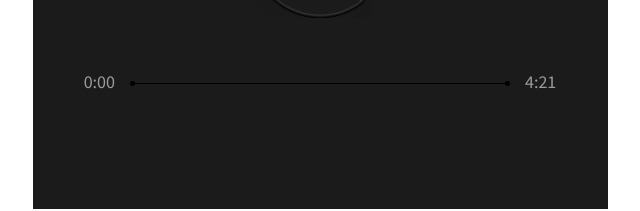
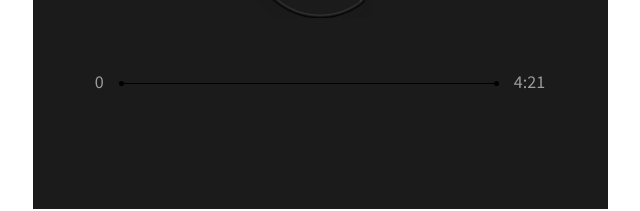
Before and after one commit to sp-pl/player, a React (Create React App) app in the folder player/: page / in a window 1280 px wide. Shown: the part 721-932 px from the top of the page, without its empty margins (320-960 px from the left). Built offline with nearby package versions, Linux system fonts and the light colour scheme.

Commit message:
progress time

```diff
--- a/player/src/Main/Main.jsx
+++ b/player/src/Main/Main.jsx
@@ -26,15 +26,13 @@ class Main extends React.Component{
 			pausedWidth: 0,
 			playerIntervalId: null,
 			progressCounter: 0,
-			currentProgressWidth:0
+			currentProgressWidth:0,
+			currentTuneTime:0
 		}
 		this.hideTunesList = this.hideTunesList.bind(this)
 		this.showTunesList = this.showTunesList.bind(this)
-		this.previous = this.previous.bind(this);
 	}
-	previous(){
-			this.slider.slickPrev();
-		}
+
 	showTunesList(){
 		const tunes = document.querySelector('.tunes');
 		const next = document.querySelector('.next');
@@ -96,7 +94,17 @@ class Main extends React.Component{
 				innerProgressCounter = innerProgressCounter + 1000;
 				progressBarMain.style.width = (innerProgressCounter / 2610) + '%';
 			}
+			//convert miliseconds to minutes
+			let minutes = Math.floor(innerProgressCounter / 60000);
+		 	let seconds = ((innerProgressCounter % 60000) / 1000).toFixed(0);
+		  	this.setState({
+		  		currentTuneTime:(minutes + ":" + (seconds < 10 ? '0' : '') + seconds)
+		  	})
 		}
+
+
+
+
 
 		if(this.state.currentProgressWidth > 0 && this.state.currentProgressWidth < 100){
 			this.setState({
@@ -130,7 +138,8 @@ class Main extends React.Component{
 				<MainControls
 					playFn={this.play}
 					isPlayActive={this.state.isPlayActive} />
-				<ProgressBar />
+				<ProgressBar
+				tuneProgress={this.state.currentTuneTime} />
 				<TunesList
 					tunesShow={this.showTunesList}
 					tunesHide={this.hideTunesList}
--- a/player/src/Progress_Bar/ProgressBar.jsx
+++ b/player/src/Progress_Bar/ProgressBar.jsx
@@ -9,7 +9,7 @@ class ProgressBar extends React.Component{
 		return(
 			<div className="timer d-flex">
 				<div className="time-container">
-					<span className="time-from">0:00</span>
+					<span className="time-from">{this.props.tuneProgress}</span>
 				</div>
 				<div className="progressBar-container">
 					<div className="progressBar-main" ></div>
```
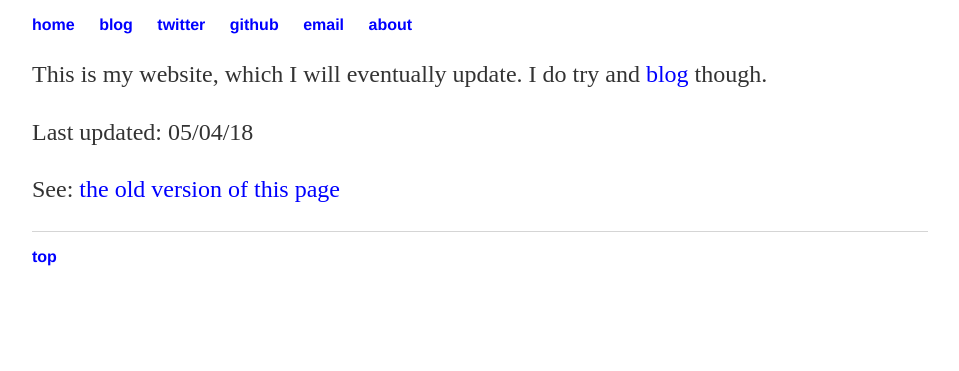
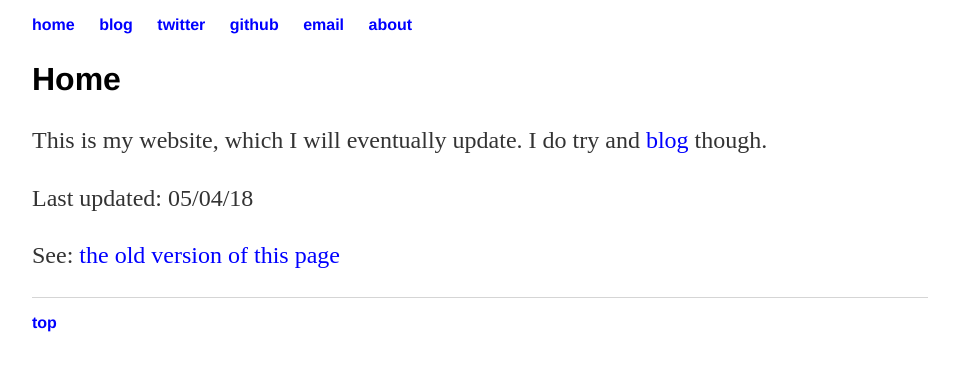
Before and after one commit to bentrevett/bentrevett.github.io, a Jekyll site: the page built from index.html, in a window 1280 px wide. Shown: the top 371 px of the page, without its empty margins (160-1119 px from the left). Built offline with Jekyll 4.4.1, drawn with Linux system fonts in a browser that asks for light colours.

Commit message:
added home title

```diff
--- a/index.html
+++ b/index.html
@@ -2,6 +2,7 @@
 layout: default
 title: Ben Trevett
 ---
+  <h2>Home</h2>
 
   <p>This is my website, which I will eventually update. I do try and <a href="/blog">blog</a> though.</p>
 
```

::::

## EXERCISE AIM
Look over the material above and show each line where "className" appears.

## WORKED SOLUTION
 			<div className="timer d-flex">
 				<div className="time-container">
-					<span className="time-from">0:00</span>
+					<span className="time-from">{this.props.tuneProgress}</span>
 				<div className="progressBar-container">
 					<div className="progressBar-main" ></div>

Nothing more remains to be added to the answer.